DATA SUPPLIED:
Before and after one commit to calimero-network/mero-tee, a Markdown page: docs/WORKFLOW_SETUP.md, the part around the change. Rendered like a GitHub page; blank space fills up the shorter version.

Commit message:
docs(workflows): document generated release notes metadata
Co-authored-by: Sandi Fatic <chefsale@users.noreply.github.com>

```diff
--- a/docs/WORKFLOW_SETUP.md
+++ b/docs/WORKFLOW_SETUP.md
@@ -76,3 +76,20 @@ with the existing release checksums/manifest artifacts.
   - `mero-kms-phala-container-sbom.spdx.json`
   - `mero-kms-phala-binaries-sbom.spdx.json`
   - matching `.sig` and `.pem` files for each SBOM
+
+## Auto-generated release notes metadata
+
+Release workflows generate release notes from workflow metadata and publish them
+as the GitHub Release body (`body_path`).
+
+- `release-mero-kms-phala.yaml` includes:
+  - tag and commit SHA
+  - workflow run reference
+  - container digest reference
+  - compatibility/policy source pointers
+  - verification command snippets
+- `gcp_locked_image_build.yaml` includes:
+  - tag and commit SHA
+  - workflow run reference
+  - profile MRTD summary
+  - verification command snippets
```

---

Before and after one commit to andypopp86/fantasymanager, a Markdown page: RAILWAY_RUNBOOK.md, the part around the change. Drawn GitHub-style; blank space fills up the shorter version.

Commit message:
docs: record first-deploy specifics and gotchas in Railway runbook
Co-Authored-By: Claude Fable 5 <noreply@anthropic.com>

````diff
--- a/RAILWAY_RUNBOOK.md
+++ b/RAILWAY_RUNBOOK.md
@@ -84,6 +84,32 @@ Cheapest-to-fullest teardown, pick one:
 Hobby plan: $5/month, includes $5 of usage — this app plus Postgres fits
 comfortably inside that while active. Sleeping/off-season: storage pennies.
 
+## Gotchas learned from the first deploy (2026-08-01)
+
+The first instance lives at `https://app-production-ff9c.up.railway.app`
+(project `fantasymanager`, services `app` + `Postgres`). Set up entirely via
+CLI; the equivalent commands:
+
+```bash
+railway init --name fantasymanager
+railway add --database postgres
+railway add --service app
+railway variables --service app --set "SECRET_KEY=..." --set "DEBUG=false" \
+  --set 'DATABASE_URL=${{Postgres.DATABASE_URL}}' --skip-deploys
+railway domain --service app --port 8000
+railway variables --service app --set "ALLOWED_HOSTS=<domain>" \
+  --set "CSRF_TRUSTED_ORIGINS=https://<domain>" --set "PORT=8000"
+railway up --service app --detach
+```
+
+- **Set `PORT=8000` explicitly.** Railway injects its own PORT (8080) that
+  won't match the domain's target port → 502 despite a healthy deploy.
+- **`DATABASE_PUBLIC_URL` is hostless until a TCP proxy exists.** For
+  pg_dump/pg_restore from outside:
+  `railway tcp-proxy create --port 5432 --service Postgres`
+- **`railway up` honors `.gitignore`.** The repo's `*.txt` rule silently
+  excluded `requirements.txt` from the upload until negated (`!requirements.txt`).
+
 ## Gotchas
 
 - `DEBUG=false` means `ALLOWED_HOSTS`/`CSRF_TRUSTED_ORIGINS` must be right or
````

---

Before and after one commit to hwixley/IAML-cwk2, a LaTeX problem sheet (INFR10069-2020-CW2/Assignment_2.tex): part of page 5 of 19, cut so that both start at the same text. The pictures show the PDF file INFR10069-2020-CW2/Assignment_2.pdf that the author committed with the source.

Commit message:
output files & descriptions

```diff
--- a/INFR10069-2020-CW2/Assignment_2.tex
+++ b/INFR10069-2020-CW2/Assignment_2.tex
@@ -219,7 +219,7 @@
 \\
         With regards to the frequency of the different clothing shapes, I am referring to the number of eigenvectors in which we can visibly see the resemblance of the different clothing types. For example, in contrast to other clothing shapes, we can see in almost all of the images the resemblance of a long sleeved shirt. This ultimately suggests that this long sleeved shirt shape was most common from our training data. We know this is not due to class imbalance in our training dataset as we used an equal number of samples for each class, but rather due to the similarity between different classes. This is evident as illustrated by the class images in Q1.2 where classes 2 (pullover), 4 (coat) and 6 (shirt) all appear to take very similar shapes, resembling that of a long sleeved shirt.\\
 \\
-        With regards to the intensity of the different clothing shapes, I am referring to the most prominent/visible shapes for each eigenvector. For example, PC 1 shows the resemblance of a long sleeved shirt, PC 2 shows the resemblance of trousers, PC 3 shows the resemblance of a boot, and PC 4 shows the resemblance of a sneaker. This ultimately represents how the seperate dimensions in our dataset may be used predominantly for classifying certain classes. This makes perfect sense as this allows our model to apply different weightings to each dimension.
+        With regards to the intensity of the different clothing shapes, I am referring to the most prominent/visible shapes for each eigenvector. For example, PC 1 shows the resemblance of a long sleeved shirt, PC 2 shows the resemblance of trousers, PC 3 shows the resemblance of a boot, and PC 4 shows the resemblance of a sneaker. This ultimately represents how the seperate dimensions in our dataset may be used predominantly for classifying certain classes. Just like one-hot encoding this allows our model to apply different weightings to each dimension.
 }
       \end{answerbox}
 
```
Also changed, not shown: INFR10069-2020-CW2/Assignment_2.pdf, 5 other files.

TASK PROMPT:
Each line of the listing above that includes the word "shorter" should be copied.

RESPONSE:
Before and after one commit to calimero-network/mero-tee, a Markdown page: docs/WORKFLOW_SETUP.md, the part around the change. Rendered like a GitHub page; blank space fills up the shorter version.
Before and after one commit to andypopp86/fantasymanager, a Markdown page: RAILWAY_RUNBOOK.md, the part around the change. Drawn GitHub-style; blank space fills up the shorter version.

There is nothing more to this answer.